Vitamin D offers many health benefits and is very important for your body to function properly. This article will discuss vitamin D, how it is beneficial, how an IV treatment works, and the side effects of taking too much vitamin D.

What is Vitamin D?

Vitamin D (also known as calciferol) is a vitamin that is naturally present in foods such as salmon, mackerel, and sardines. It can also be added to other foods, such as milk and cereal. Additionally, there are also vitamin D supplements available. It is produced naturally by your body when ultraviolet rays of sunlight touch your skin and send your cells into vitamin D synthesis. Vitamin D is fat-soluble.

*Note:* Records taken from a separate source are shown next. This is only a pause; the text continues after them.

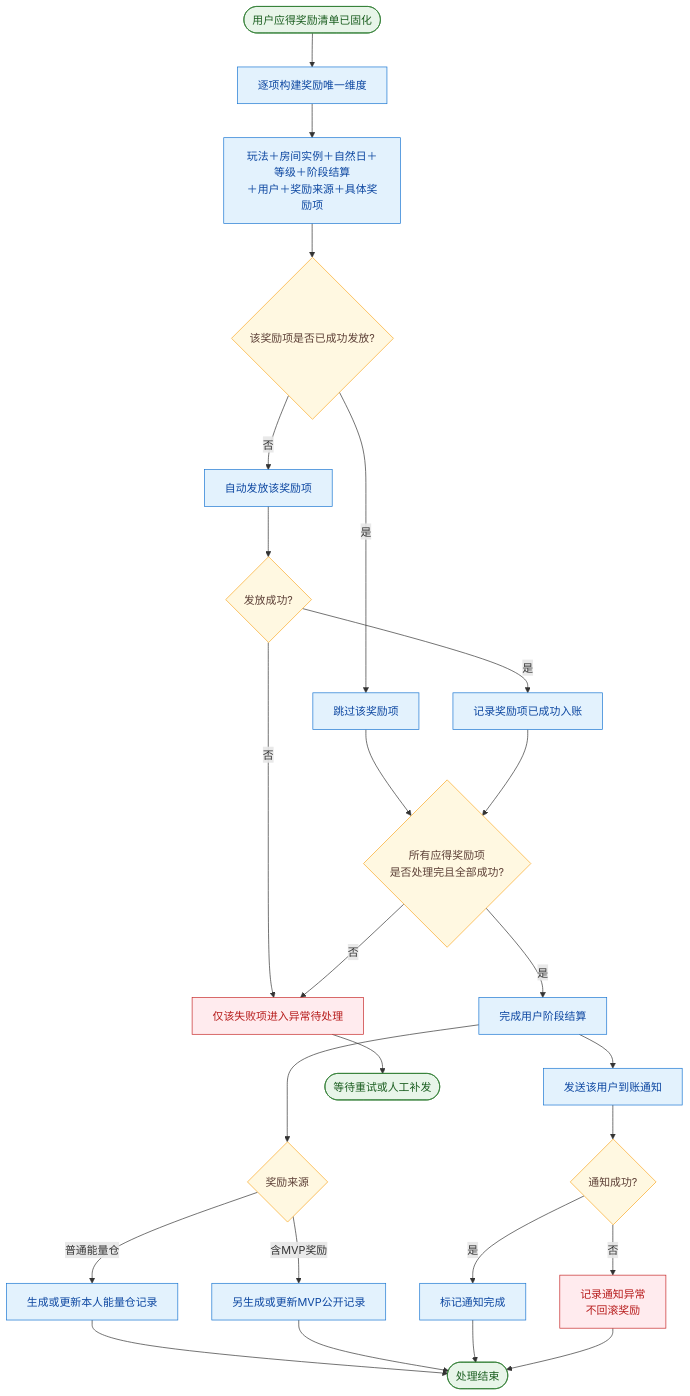
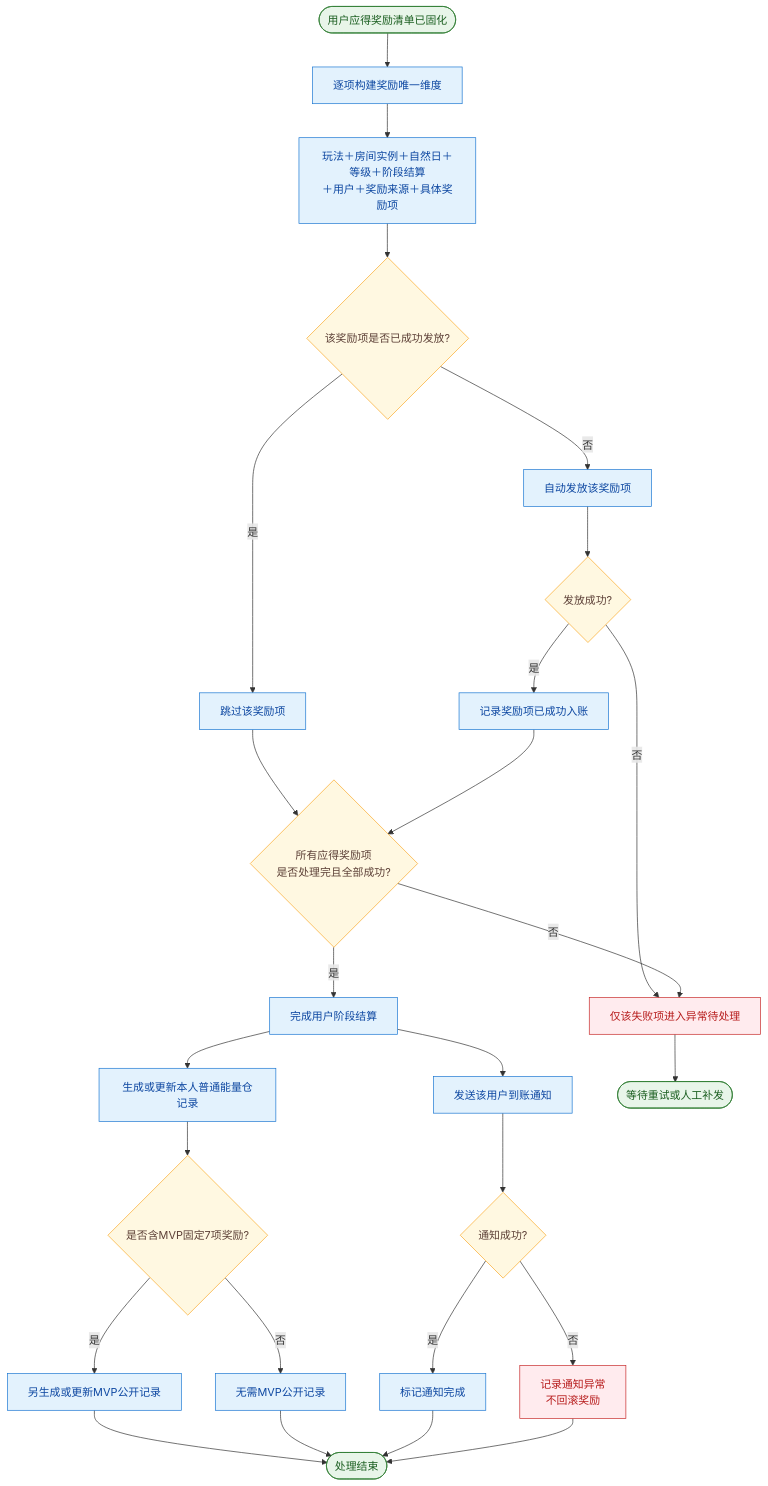
One commit to Chawucikela/TOP-KHALIJ changed the fourth of 5 diagrams in 房间飞船挑战/星际飞船-能量仓奖励业务流程图.mmd. Above: the diagram before and after it, drawn with Mermaid. The commit also changed other lines of this file and 20 other files, not shown here.

````diff
--- a/房间飞船挑战/星际飞船-能量仓奖励业务流程图.mmd
+++ b/房间飞船挑战/星际飞船-能量仓奖励业务流程图.mmd
@@ -89,39 +87,40 @@
 ```mermaid
 flowchart TD
     A([用户应得奖励清单已固化]) --> B[逐项构建奖励唯一维度]
     B --> C[玩法＋房间实例＋自然日＋等级＋阶段结算<br/>＋用户＋奖励来源＋具体奖励项]
     C --> D{该奖励项是否已成功发放?}
     D -- 是 --> E[跳过该奖励项]
     D -- 否 --> F[自动发放该奖励项]
     F --> G{发放成功?}
     G -- 否 --> H[仅该失败项进入异常待处理]
     G -- 是 --> I[记录奖励项已成功入账]
 
     E --> J{所有应得奖励项<br/>是否处理完且全部成功?}
     I --> J
     J -- 否 --> H
     J -- 是 --> K[完成用户阶段结算]
 
-    K --> L{奖励来源}
-    L -- 普通能量仓 --> M[生成或更新本人能量仓记录]
-    L -- 含MVP奖励 --> N[另生成或更新MVP公开记录]
-    K --> O[发送该用户到账通知]
-    O --> P{通知成功?}
-    P -- 是 --> Q[标记通知完成]
-    P -- 否 --> R[记录通知异常<br/>不回滚奖励]
+    K --> L[生成或更新本人普通能量仓记录]
+    L --> M{是否含MVP固定7项奖励?}
+    M -- 是 --> N[另生成或更新MVP公开记录]
+    M -- 否 --> O[无需MVP公开记录]
+    K --> P[发送该用户到账通知]
+    P --> Q{通知成功?}
+    Q -- 是 --> R[标记通知完成]
+    Q -- 否 --> S[记录通知异常<br/>不回滚奖励]
 
-    M --> S([处理结束])
-    N --> S
-    Q --> S
-    R --> S
-    H --> T([等待重试或人工补发])
+    N --> T([处理结束])
+    O --> T
+    R --> T
+    S --> T
+    H --> U([等待重试或人工补发])
 
     classDef startEnd fill:#E8F5E9,stroke:#2E7D32,color:#1B5E20;
     classDef decision fill:#FFF8E1,stroke:#F9A825,color:#5D4037;
     classDef process fill:#E3F2FD,stroke:#1976D2,color:#0D47A1;
     classDef exception fill:#FFEBEE,stroke:#C62828,color:#B71C1C;
-    class A,S,T startEnd;
-    class D,G,J,L,P decision;
-    class B,C,E,F,I,K,M,N,O,Q process;
-    class H,R exception;
+    class A,T,U startEnd;
+    class D,G,J,M,Q decision;
+    class B,C,E,F,I,K,L,N,O,P,R process;
+    class H,S exception;
 ```
````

The vitamin D you get from food, sunlight, and supplements are first broken down in your liver, forming what is known as calcidiol. Secondly, it is broken down in your kidneys to form calcitriol.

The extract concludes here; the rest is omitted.